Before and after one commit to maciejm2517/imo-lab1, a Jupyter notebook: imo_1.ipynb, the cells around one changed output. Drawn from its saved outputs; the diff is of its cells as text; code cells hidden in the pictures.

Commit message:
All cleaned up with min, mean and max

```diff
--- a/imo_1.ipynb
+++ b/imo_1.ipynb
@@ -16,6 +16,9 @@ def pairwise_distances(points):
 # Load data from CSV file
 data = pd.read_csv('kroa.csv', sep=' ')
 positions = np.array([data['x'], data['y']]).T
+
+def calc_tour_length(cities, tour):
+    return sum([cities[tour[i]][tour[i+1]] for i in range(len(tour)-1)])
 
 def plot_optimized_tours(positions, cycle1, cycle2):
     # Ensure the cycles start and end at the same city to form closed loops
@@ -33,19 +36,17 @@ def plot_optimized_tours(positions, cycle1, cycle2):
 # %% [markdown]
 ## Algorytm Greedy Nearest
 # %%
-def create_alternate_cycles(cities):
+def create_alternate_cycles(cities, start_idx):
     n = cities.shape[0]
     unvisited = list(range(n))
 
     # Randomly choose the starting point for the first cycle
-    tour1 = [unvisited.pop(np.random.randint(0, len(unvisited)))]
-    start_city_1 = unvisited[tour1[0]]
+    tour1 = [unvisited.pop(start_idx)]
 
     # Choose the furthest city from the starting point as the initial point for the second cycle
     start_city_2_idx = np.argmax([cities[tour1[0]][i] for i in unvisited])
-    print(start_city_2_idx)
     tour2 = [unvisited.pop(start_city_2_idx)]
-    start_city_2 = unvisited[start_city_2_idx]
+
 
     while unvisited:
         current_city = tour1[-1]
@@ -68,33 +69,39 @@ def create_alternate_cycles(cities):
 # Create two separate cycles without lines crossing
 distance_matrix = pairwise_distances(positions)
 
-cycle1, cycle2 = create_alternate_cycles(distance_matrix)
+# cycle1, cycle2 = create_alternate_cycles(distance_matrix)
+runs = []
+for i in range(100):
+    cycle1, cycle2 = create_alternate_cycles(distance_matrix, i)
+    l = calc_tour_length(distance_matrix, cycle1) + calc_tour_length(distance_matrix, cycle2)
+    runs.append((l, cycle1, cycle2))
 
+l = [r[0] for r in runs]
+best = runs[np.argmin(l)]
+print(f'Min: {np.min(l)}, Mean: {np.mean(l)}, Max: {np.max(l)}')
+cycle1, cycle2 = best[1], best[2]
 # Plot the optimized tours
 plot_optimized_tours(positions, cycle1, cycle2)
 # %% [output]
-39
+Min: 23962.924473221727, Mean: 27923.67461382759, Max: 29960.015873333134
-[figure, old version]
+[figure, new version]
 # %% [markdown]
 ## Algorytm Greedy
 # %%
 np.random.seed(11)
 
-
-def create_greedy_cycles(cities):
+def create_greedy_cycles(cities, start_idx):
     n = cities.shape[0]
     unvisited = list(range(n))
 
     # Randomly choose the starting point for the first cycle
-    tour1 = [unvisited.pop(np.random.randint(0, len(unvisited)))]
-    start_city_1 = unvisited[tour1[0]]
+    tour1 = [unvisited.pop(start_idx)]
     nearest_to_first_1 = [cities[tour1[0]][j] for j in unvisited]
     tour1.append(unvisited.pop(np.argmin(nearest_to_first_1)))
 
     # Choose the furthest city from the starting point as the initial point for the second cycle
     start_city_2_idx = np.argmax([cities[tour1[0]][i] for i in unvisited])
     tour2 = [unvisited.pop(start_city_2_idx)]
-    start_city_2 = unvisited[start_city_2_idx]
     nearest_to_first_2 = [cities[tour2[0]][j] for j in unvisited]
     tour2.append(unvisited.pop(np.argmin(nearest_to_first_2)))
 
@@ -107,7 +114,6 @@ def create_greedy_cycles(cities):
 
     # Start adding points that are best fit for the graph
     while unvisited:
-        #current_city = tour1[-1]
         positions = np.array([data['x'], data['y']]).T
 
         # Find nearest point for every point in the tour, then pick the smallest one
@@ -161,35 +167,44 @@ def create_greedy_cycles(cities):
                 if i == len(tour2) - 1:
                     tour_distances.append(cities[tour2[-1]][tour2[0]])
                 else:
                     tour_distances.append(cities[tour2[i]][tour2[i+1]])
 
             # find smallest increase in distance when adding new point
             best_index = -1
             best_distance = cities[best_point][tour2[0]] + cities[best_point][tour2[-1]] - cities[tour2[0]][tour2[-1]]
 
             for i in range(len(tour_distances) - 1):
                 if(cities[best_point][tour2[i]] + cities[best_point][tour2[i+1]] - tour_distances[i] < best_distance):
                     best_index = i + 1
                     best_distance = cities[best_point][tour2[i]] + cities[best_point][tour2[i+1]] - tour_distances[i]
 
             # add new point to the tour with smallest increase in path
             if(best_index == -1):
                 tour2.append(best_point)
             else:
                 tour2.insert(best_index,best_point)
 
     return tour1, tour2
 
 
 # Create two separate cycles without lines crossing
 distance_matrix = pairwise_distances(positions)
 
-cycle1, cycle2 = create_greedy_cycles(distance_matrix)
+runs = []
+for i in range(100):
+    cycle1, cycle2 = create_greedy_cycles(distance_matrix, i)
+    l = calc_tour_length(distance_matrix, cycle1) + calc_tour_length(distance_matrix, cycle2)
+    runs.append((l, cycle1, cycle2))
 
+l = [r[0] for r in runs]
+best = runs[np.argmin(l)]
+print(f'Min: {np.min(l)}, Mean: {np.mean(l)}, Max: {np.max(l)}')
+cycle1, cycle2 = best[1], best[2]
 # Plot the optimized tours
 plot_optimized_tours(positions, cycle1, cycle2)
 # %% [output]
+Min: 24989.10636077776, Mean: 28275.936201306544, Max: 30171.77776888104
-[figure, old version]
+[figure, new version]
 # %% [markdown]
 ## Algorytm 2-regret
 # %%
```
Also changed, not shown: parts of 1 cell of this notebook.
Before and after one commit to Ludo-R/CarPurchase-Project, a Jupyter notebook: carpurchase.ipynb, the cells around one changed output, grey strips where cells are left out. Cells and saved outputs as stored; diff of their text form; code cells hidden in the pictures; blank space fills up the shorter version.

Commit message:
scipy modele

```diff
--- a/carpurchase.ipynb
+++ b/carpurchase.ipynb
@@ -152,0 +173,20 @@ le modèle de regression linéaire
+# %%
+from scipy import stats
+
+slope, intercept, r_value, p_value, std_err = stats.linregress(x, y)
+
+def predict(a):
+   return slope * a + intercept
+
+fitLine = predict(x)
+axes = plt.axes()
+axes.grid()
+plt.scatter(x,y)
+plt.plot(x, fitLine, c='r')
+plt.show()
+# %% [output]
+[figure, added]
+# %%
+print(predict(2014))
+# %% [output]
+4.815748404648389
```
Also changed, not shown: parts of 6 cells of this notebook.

::::

Work to complete:
Filter the listing above by the word "stats"; copy each line that passes.

Answer for this exercise:
+from scipy import stats
+slope, intercept, r_value, p_value, std_err = stats.linregress(x, y)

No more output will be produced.